The woman could only give the white cat love with her eyes and voice. She found that indeed the white cat was partially blind, often hissing to the right of her instead of at her. His wounds did not heal fast. He moved as if everything hurt. She could see him crouched on the fence, not letting his hindquarters touch the wood. She fantasized about putting antiseptic on his wounds, but he would not allow her to approach. He said, “I’m not here. You don’t see me.”
Everyone needed to be neutered or spayed except for the white cat, who had a snipped ear for proof, but the woman had lost her job. She could only afford food, water, and love. They all, including her, needed more, but what was there to do? Just this.
It got intense, cleaning the shit and the dead things and keeping the cats cool as temperatures climbed. She felt guilty enjoying air conditioning when they were outside panting, so she sat with them for hours, petting them, sharing the heat with them.
One day, Gracie said, “You should just be one of us. You already are.”
The woman conceded that this was true. She was spending most of her days with them. She decided to try a night outside, and why not? It wouldn’t harm anyone. “Yeah,” Gracie said, as if mind-reading, “try a whole night.”
There were bugs and sticks and dirt, and the ground was so hard, but waking up eye-to-eye with a small gray kitten made up for it. The kitten let her touch its tiny, furred spine. It yawned and she could see each pristine needle tooth, the little pink tongue.
The woman stopped counting and dreading the days until her next cycle. She stopped worrying about insurance. She wetted the yard down for the cats and she, too, lay on the wet earth and panted while the kittens came to her, climbed over her hips and arms, and bit her fingers when she wiggled them.

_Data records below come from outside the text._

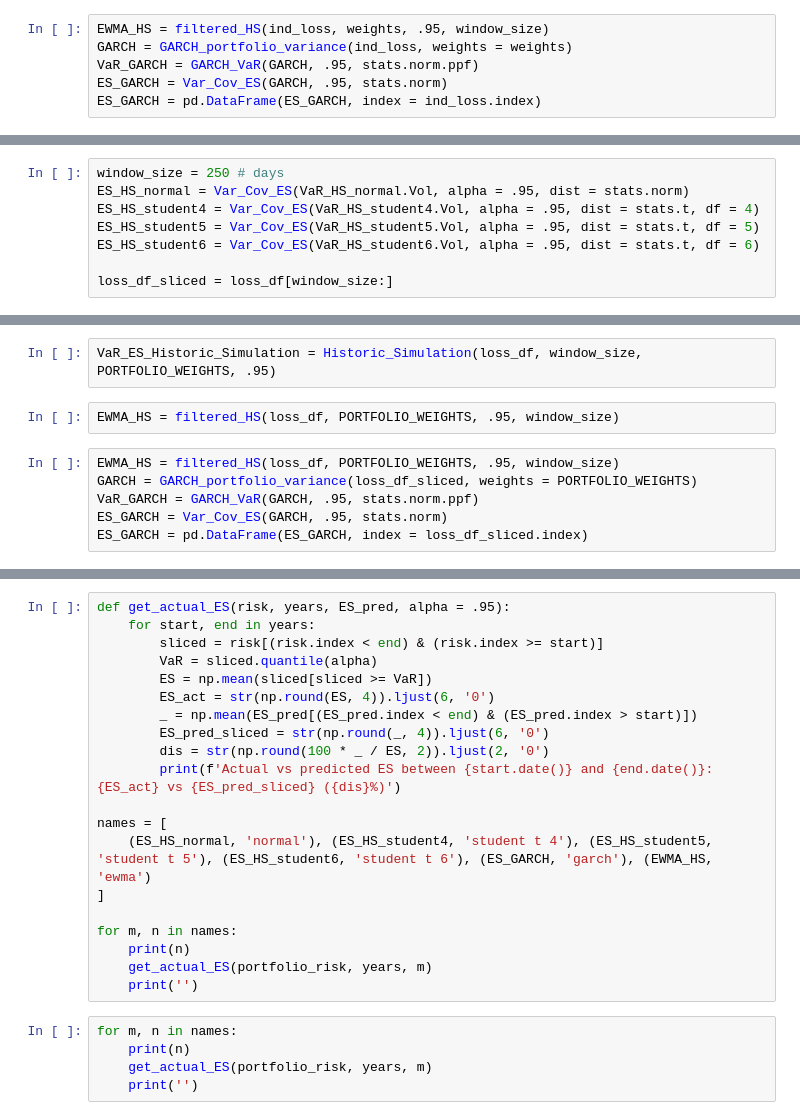
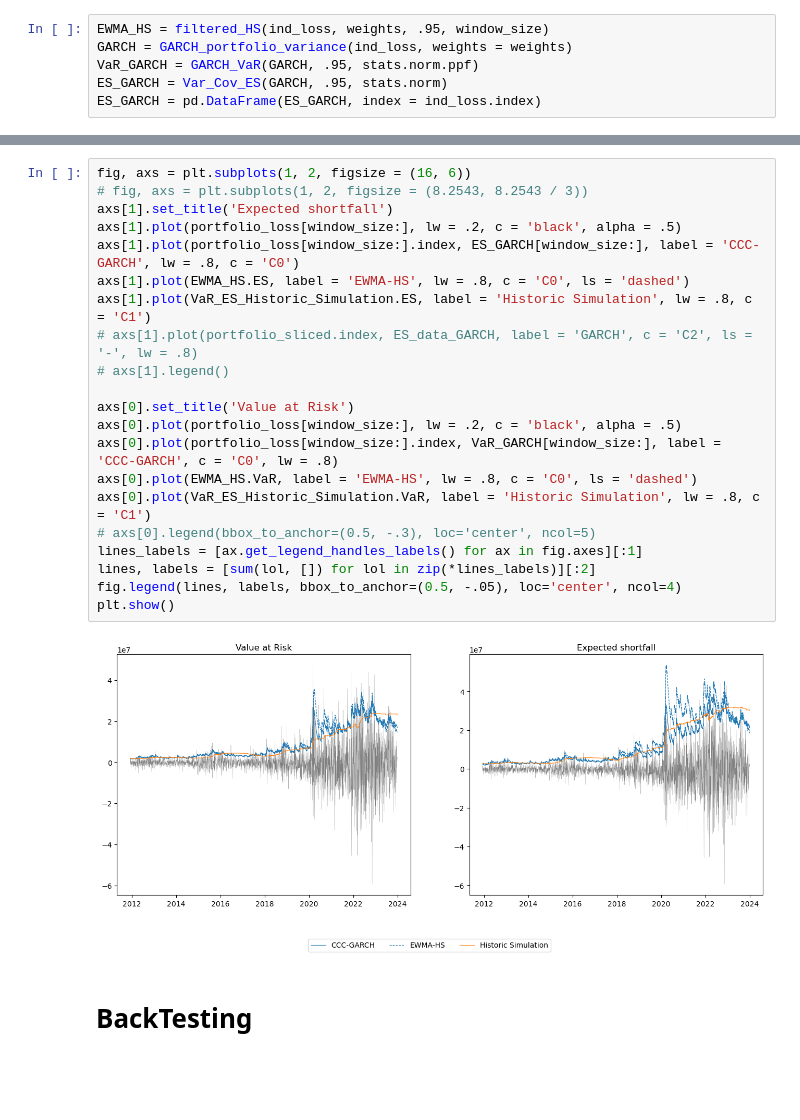
Before and after one commit to DaanZunnenberg/RiskFunctions, a Jupyter notebook: Assignment_1/QFRM_Assignment1.ipynb, the cells around one changed output, grey strips where cells are left out. Cells and saved outputs as stored; diff of their text form; blank space fills up the shorter version.

```diff
--- a/Assignment_1/QFRM_Assignment1.ipynb
+++ b/Assignment_1/QFRM_Assignment1.ipynb
@@ -824,8 +502,0 @@ VaR_HS_student6 = Var_Cov_VaR(loss_df, window_size = window_size, port_weights =
-# %%
-window_size = 250 # days
-ES_HS_normal = Var_Cov_ES(VaR_HS_normal.Vol, alpha = .95, dist = stats.norm)
-ES_HS_student4 = Var_Cov_ES(VaR_HS_student4.Vol, alpha = .95, dist = stats.t, df = 4)
-ES_HS_student5 = Var_Cov_ES(VaR_HS_student5.Vol, alpha = .95, dist = stats.t, df = 5)
-ES_HS_student6 = Var_Cov_ES(VaR_HS_student6.Vol, alpha = .95, dist = stats.t, df = 6)
-
-loss_df_sliced = loss_df[window_size:]
@@ -909,10 +502,0 @@ def filtered_HS(returns, weights, _alpha, window_size):
-# %%
-VaR_ES_Historic_Simulation = Historic_Simulation(loss_df, window_size, PORTFOLIO_WEIGHTS, .95)
-# %%
-EWMA_HS = filtered_HS(loss_df, PORTFOLIO_WEIGHTS, .95, window_size)
-# %%
-EWMA_HS = filtered_HS(loss_df, PORTFOLIO_WEIGHTS, .95, window_size)
-GARCH = GARCH_portfolio_variance(loss_df_sliced, weights = PORTFOLIO_WEIGHTS)
-VaR_GARCH = GARCH_VaR(GARCH, .95, stats.norm.ppf)
-ES_GARCH = Var_Cov_ES(GARCH, .95, stats.norm)
-ES_GARCH = pd.DataFrame(ES_GARCH, index = loss_df_sliced.index)
@@ -1028,25 +503,25 @@ def get_actual_ES(risk, years, ES_pred, alpha = .95):
-# %%
-def get_actual_ES(risk, years, ES_pred, alpha = .95):
-    for start, end in years:
-        sliced = risk[(risk.index < end) & (risk.index >= start)]
-        VaR = sliced.quantile(alpha)
-        ES = np.mean(sliced[sliced >= VaR])
-        ES_act = str(np.round(ES, 4)).ljust(6, '0')
-        _ = np.mean(ES_pred[(ES_pred.index < end) & (ES_pred.index > start)])
-        ES_pred_sliced = str(np.round(_, 4)).ljust(6, '0')
-        dis = str(np.round(100 * _ / ES, 2)).ljust(2, '0')
-        print(f'Actual vs predicted ES between {start.date()} and {end.date()}: {ES_act} vs {ES_pred_sliced} ({dis}%)')
-
-names = [
-    (ES_HS_normal, 'normal'), (ES_HS_student4, 'student t 4'), (ES_HS_student5, 'student t 5'), (ES_HS_student6, 'student t 6'), (ES_GARCH, 'garch'), (EWMA_HS, 'ewma')
-]
-
-for m, n in names:
-    print(n)
-    get_actual_ES(portfolio_risk, years, m)
-    print('')
-# %%
-for m, n in names:
-    print(n)
-    get_actual_ES(portfolio_risk, years, m)
-    print('')
+# %%
+fig, axs = plt.subplots(1, 2, figsize = (16, 6))
+# fig, axs = plt.subplots(1, 2, figsize = (8.2543, 8.2543 / 3))
+axs[1].set_title('Expected shortfall')
+axs[1].plot(portfolio_loss[window_size:], lw = .2, c = 'black', alpha = .5)
+axs[1].plot(portfolio_loss[window_size:].index, ES_GARCH[window_size:], label = 'CCC-GARCH', lw = .8, c = 'C0')
+axs[1].plot(EWMA_HS.ES, label = 'EWMA-HS', lw = .8, c = 'C0', ls = 'dashed')
+axs[1].plot(VaR_ES_Historic_Simulation.ES, label = 'Historic Simulation', lw = .8, c = 'C1')
+# axs[1].plot(portfolio_sliced.index, ES_data_GARCH, label = 'GARCH', c = 'C2', ls = '-', lw = .8)
+# axs[1].legend()
+
+axs[0].set_title('Value at Risk')
+axs[0].plot(portfolio_loss[window_size:], lw = .2, c = 'black', alpha = .5)
+axs[0].plot(portfolio_loss[window_size:].index, VaR_GARCH[window_size:], label = 'CCC-GARCH', c = 'C0', lw = .8)
+axs[0].plot(EWMA_HS.VaR, label = 'EWMA-HS', lw = .8, c = 'C0', ls = 'dashed')
+axs[0].plot(VaR_ES_Historic_Simulation.VaR, label = 'Historic Simulation', lw = .8, c = 'C1')
+# axs[0].legend(bbox_to_anchor=(0.5, -.3), loc='center', ncol=5)
+lines_labels = [ax.get_legend_handles_labels() for ax in fig.axes][:1]
+lines, labels = [sum(lol, []) for lol in zip(*lines_labels)][:2]
+fig.legend(lines, labels, bbox_to_anchor=(0.5, -.05), loc='center', ncol=4)
+plt.show()
+# %% [output]
+[figure, added]
+# %% [markdown]
+# BackTesting
```
Also changed, not shown: parts of 83 cells of this notebook, 3 other files.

“Yeah,” Gracie said to her kittens, “I need a break from you little fuckers chasing my tail. Give her a turn.”
One evening the woman bent her head to the bowl with all of them. Chico head-butted her lovingly saying, “Hey, hey, hey, love you.” Gracie’s whiskers tickled her face as they ate together. The food tasted of meat and factory machinery and sawdust, but the woman didn’t mind. The kittens rambled under her belly, jumped on her back while she crunched the kibble, while she spilled it from her mouth as they did while they ate.
Gracie said, “This is what you wanted. We’re your family.”

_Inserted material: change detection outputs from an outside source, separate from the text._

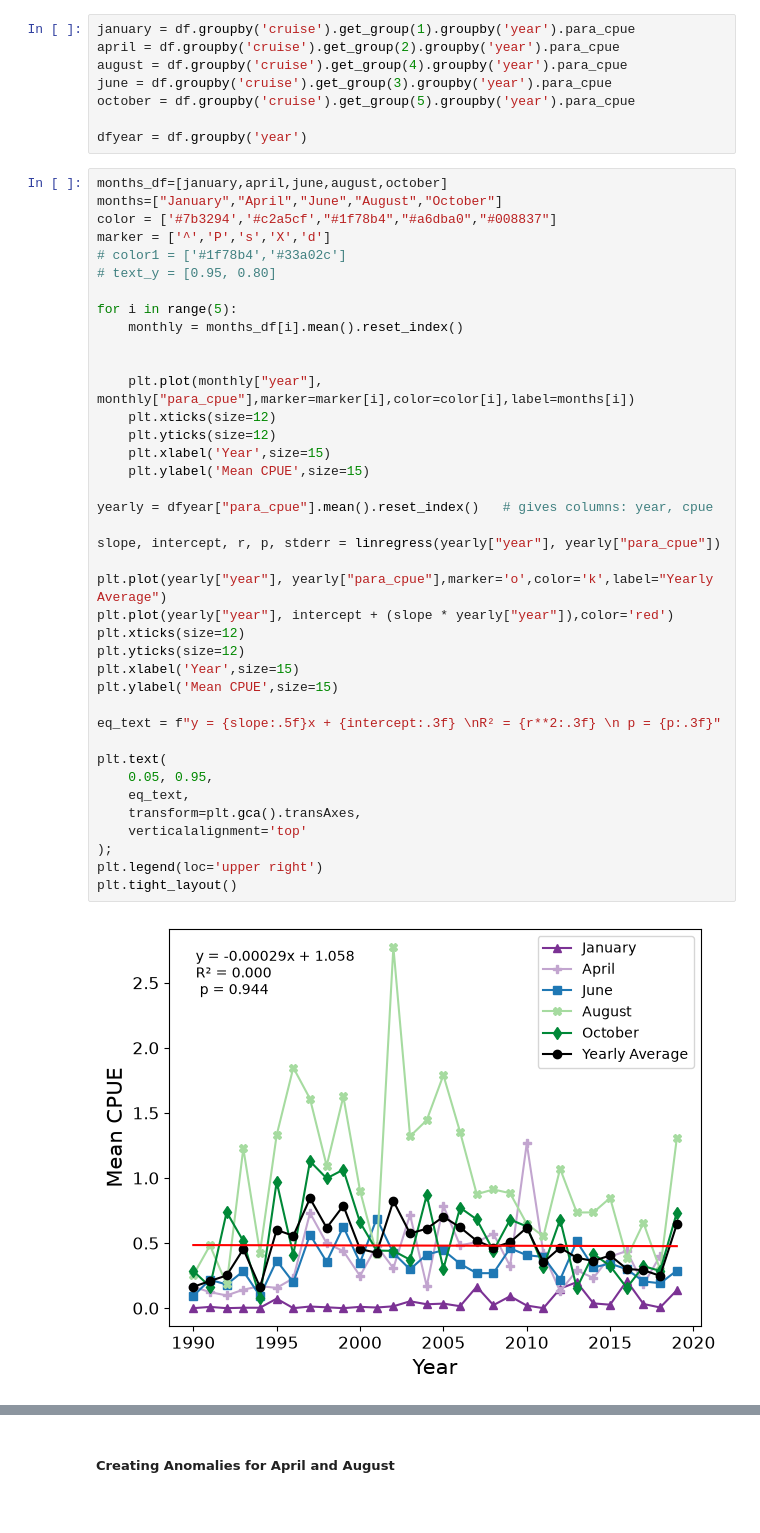
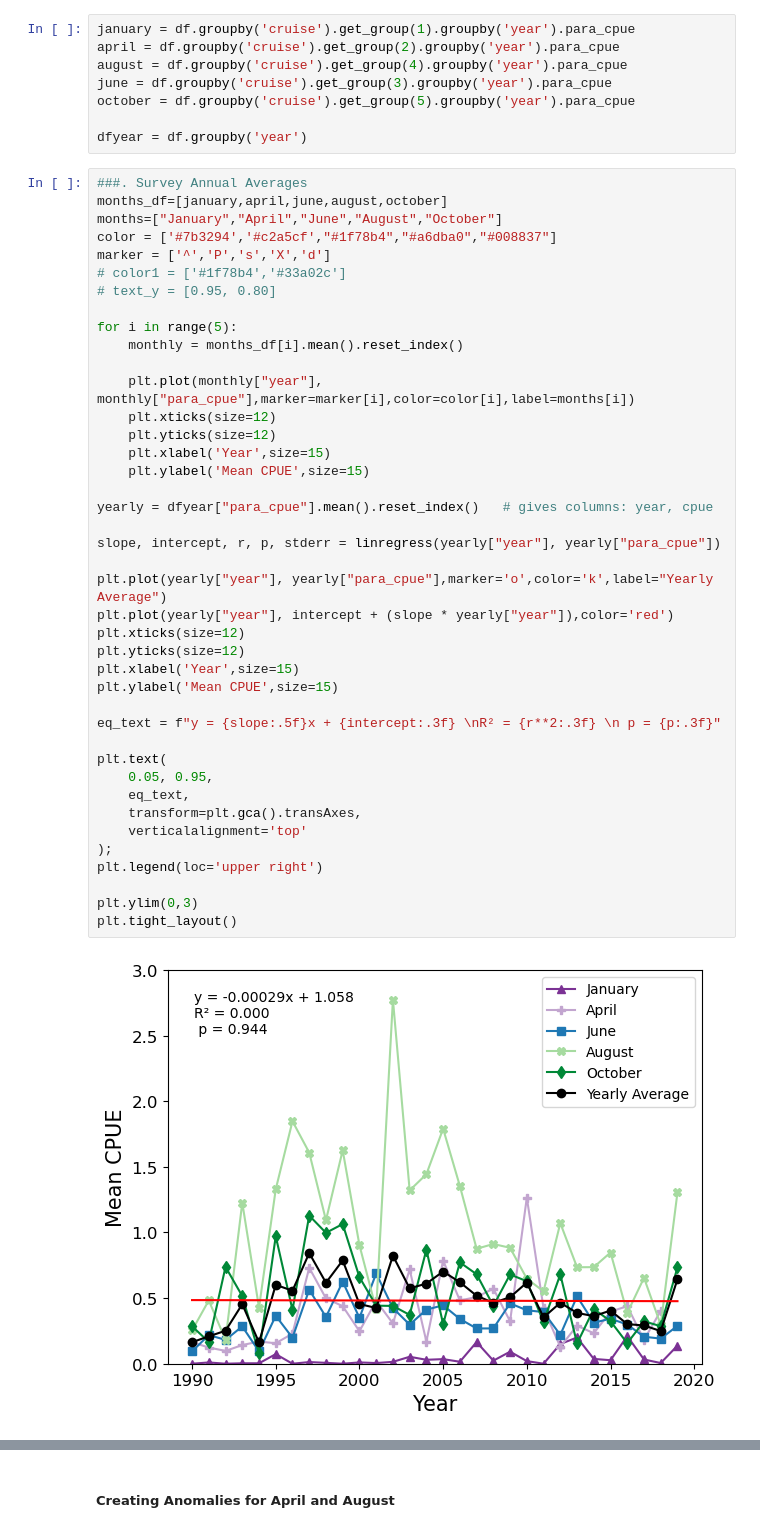
Before and after one commit to salaimo26/NearshoreSummerFlounder, a Jupyter notebook: SF_SpatialAnomalies.ipynb, the cells around one changed output, grey strips where cells are left out. Saved outputs shown, nothing was run; the diff lists cells and outputs as text.

```diff
--- a/SF_SpatialAnomalies.ipynb
+++ b/SF_SpatialAnomalies.ipynb
@@ -49,6 +47,7 @@ october = df.groupby('cruise').get_group(5).groupby('year').para_cpue
 
 dfyear = df.groupby('year')
 # %%
+###. Survey Annual Averages
 months_df=[january,april,june,august,october]
 months=["January","April","June","August","October"]
 color = ['#7b3294','#c2a5cf',"#1f78b4","#a6dba0","#008837"]
@@ -58,34 +57,35 @@ marker = ['^','P','s','X','d']
 
 for i in range(5):
     monthly = months_df[i].mean().reset_index()
-
 
     plt.plot(monthly["year"], monthly["para_cpue"],marker=marker[i],color=color[i],label=months[i])
     plt.xticks(size=12)
     plt.yticks(size=12)
     plt.xlabel('Year',size=15)
     plt.ylabel('Mean CPUE',size=15)
 
 yearly = dfyear["para_cpue"].mean().reset_index()   # gives columns: year, cpue
 
 slope, intercept, r, p, stderr = linregress(yearly["year"], yearly["para_cpue"])
 
 plt.plot(yearly["year"], yearly["para_cpue"],marker='o',color='k',label="Yearly Average")
 plt.plot(yearly["year"], intercept + (slope * yearly["year"]),color='red')
 plt.xticks(size=12)
 plt.yticks(size=12)
 plt.xlabel('Year',size=15)
 plt.ylabel('Mean CPUE',size=15)
 
 eq_text = f"y = {slope:.5f}x + {intercept:.3f} \nR² = {r**2:.3f} \n p = {p:.3f}"
 
 plt.text(
     0.05, 0.95,
     eq_text,
     transform=plt.gca().transAxes,
     verticalalignment='top'
 );
 plt.legend(loc='upper right')
+
+plt.ylim(0,3)
 plt.tight_layout()
 # %% [output]
-[figure, old version]
+[figure, new version]
```
Also changed, not shown: parts of 12 cells of this notebook.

The woman only went in the house for the food and water, and she served it to the cats before crouching and joining them. In the side yard, the white cat moved even more stiffly, saying, “You can’t see me. It’s no use. I’m not here.”
At night the woman left the porch light on and they all chased moths and June bugs and geckos in the dark. Her knees were torn and her fingernails black with dirt, but she didn’t care. The moon brightened, night after night, and she slept on her back sometimes, shedding clothing and bathing in the light, a body tucked here and there against her, Chico purring loudly. When the cats moved, all of their actions were both illuminated and defined by deep black shadows, twinned.
The night of the full moon, the woman slept with the cats at the edge of the fence. She was awakened by a sensation of sharp satisfaction, a wet and fervent sucking all along her body. She looked down to see her own two human breasts vanished, replaced by a set of six milk-pouchy nipples, five sets of paws kneading her lightly furred belly, five mouths on her nipples, each mouth insistent, voracious. And then, even there, coming out of the shadows, the white cat padded towards her, calling, “Here I am, here I am.”
Frankie Rollins has a collection of short fiction, The Sin Eater & Other Stories (Queen’s Ferry Press, 2013). She has also published work in Feminist Wire, Fairy Tale Review, Sonora Review, Conjunctions, and The New England Review, among others. Rollins has received a Pushcart Prize Special Mention, and won a Prose Fellowship from the New Jersey Arts Council. She teaches writing at Pima Community College on the Desert Vista campus. She lives in a pink house.
Artwork: Tran Nguyen, Where the Creek Stood Still